THE TASK: When you return the entries, keep every word and mark exactly as it is.

EXERCISE MATERIAL:
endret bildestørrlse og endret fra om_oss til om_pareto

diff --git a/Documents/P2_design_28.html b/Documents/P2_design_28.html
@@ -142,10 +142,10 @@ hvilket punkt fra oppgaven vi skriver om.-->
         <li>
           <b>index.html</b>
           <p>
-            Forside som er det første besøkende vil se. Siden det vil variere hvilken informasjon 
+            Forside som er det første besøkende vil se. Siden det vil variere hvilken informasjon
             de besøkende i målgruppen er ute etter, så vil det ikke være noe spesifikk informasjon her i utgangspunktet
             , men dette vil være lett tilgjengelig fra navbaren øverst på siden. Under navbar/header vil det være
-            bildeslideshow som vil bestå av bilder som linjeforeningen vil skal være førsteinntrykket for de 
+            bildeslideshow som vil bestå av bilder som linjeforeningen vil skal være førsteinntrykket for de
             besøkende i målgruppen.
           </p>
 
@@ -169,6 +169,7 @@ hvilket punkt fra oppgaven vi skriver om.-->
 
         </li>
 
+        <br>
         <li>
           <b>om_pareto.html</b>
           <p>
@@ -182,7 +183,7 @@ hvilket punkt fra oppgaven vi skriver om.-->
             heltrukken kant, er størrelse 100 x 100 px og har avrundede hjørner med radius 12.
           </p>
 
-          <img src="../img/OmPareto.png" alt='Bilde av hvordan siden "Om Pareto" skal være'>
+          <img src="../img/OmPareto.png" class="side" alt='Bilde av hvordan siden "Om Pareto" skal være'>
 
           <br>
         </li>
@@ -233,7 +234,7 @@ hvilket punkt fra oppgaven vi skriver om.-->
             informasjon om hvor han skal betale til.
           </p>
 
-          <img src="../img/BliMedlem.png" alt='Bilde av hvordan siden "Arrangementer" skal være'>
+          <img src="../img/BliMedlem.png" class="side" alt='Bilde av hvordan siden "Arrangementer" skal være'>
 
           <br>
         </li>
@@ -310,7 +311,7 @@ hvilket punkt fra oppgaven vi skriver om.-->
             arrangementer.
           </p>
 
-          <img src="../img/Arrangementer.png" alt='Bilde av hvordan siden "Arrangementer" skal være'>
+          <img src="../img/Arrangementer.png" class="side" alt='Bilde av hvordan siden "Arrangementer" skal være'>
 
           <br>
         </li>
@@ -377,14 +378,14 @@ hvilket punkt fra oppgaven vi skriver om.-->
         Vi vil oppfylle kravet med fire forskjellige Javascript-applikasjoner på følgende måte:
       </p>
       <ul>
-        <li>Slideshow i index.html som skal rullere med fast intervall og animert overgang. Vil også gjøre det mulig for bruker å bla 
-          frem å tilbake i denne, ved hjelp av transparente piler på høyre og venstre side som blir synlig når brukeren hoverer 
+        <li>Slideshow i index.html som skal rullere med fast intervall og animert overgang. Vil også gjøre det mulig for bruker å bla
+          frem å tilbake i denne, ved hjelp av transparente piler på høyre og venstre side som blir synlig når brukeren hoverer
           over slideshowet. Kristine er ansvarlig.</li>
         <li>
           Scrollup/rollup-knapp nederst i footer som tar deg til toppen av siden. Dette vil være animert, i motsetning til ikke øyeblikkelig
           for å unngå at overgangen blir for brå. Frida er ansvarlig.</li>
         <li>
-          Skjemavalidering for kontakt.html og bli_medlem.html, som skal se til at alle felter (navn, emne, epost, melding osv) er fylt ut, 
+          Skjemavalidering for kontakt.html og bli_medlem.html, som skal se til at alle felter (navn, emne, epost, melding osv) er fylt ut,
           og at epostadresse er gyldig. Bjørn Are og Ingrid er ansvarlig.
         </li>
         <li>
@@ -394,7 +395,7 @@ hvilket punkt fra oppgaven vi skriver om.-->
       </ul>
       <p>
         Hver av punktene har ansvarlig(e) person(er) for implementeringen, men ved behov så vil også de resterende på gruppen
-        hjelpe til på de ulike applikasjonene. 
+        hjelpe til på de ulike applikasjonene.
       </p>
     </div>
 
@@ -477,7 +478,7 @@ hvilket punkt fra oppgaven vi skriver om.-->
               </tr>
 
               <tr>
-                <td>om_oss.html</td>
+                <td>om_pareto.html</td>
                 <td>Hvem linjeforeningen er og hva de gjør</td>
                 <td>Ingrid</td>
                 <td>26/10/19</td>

EXPECTED ANSWER:
endret bildestørrlse og endret fra om_oss til om_pareto

diff --git a/Documents/P2_design_28.html b/Documents/P2_design_28.html
@@ -142,10 +142,10 @@ hvilket punkt fra oppgaven vi skriver om.-->
         <li>
           <b>index.html</b>
           <p>
-            Forside som er det første besøkende vil se. Siden det vil variere hvilken informasjon 
+            Forside som er det første besøkende vil se. Siden det vil variere hvilken informasjon
             de besøkende i målgruppen er ute etter, så vil det ikke være noe spesifikk informasjon her i utgangspunktet
             , men dette vil være lett tilgjengelig fra navbaren øverst på siden. Under navbar/header vil det være
-            bildeslideshow som vil bestå av bilder som linjeforeningen vil skal være førsteinntrykket for de 
+            bildeslideshow som vil bestå av bilder som linjeforeningen vil skal være førsteinntrykket for de
             besøkende i målgruppen.
           </p>
 
@@ -169,6 +169,7 @@ hvilket punkt fra oppgaven vi skriver om.-->
 
         </li>
 
+        <br>
         <li>
           <b>om_pareto.html</b>
           <p>
@@ -182,7 +183,7 @@ hvilket punkt fra oppgaven vi skriver om.-->
             heltrukken kant, er størrelse 100 x 100 px og har avrundede hjørner med radius 12.
           </p>
 
-          <img src="../img/OmPareto.png" alt='Bilde av hvordan siden "Om Pareto" skal være'>
+          <img src="../img/OmPareto.png" class="side" alt='Bilde av hvordan siden "Om Pareto" skal være'>
 
           <br>
         </li>
@@ -233,7 +234,7 @@ hvilket punkt fra oppgaven vi skriver om.-->
             informasjon om hvor han skal betale til.
           </p>
 
-          <img src="../img/BliMedlem.png" alt='Bilde av hvordan siden "Arrangementer" skal være'>
+          <img src="../img/BliMedlem.png" class="side" alt='Bilde av hvordan siden "Arrangementer" skal være'>
 
           <br>
         </li>
@@ -310,7 +311,7 @@ hvilket punkt fra oppgaven vi skriver om.-->
             arrangementer.
           </p>
 
-          <img src="../img/Arrangementer.png" alt='Bilde av hvordan siden "Arrangementer" skal være'>
+          <img src="../img/Arrangementer.png" class="side" alt='Bilde av hvordan siden "Arrangementer" skal være'>
 
           <br>
         </li>
@@ -377,14 +378,14 @@ hvilket punkt fra oppgaven vi skriver om.-->
         Vi vil oppfylle kravet med fire forskjellige Javascript-applikasjoner på følgende måte:
       </p>
       <ul>
-        <li>Slideshow i index.html som skal rullere med fast intervall og animert overgang. Vil også gjøre det mulig for bruker å bla 
-          frem å tilbake i denne, ved hjelp av transparente piler på høyre og venstre side som blir synlig når brukeren hoverer 
+        <li>Slideshow i index.html som skal rullere med fast intervall og animert overgang. Vil også gjøre det mulig for bruker å bla
+          frem å tilbake i denne, ved hjelp av transparente piler på høyre og venstre side som blir synlig når brukeren hoverer
           over slideshowet. Kristine er ansvarlig.</li>
         <li>
           Scrollup/rollup-knapp nederst i footer som tar deg til toppen av siden. Dette vil være animert, i motsetning til ikke øyeblikkelig
           for å unngå at overgangen blir for brå. Frida er ansvarlig.</li>
         <li>
-          Skjemavalidering for kontakt.html og bli_medlem.html, som skal se til at alle felter (navn, emne, epost, melding osv) er fylt ut, 
+          Skjemavalidering for kontakt.html og bli_medlem.html, som skal se til at alle felter (navn, emne, epost, melding osv) er fylt ut,
           og at epostadresse er gyldig. Bjørn Are og Ingrid er ansvarlig.
         </li>
         <li>
@@ -394,7 +395,7 @@ hvilket punkt fra oppgaven vi skriver om.-->
       </ul>
       <p>
         Hver av punktene har ansvarlig(e) person(er) for implementeringen, men ved behov så vil også de resterende på gruppen
-        hjelpe til på de ulike applikasjonene. 
+        hjelpe til på de ulike applikasjonene.
       </p>
     </div>
 
@@ -477,7 +478,7 @@ hvilket punkt fra oppgaven vi skriver om.-->
               </tr>
 
               <tr>
-                <td>om_oss.html</td>
+                <td>om_pareto.html</td>
                 <td>Hvem linjeforeningen er og hva de gjør</td>
                 <td>Ingrid</td>
                 <td>26/10/19</td>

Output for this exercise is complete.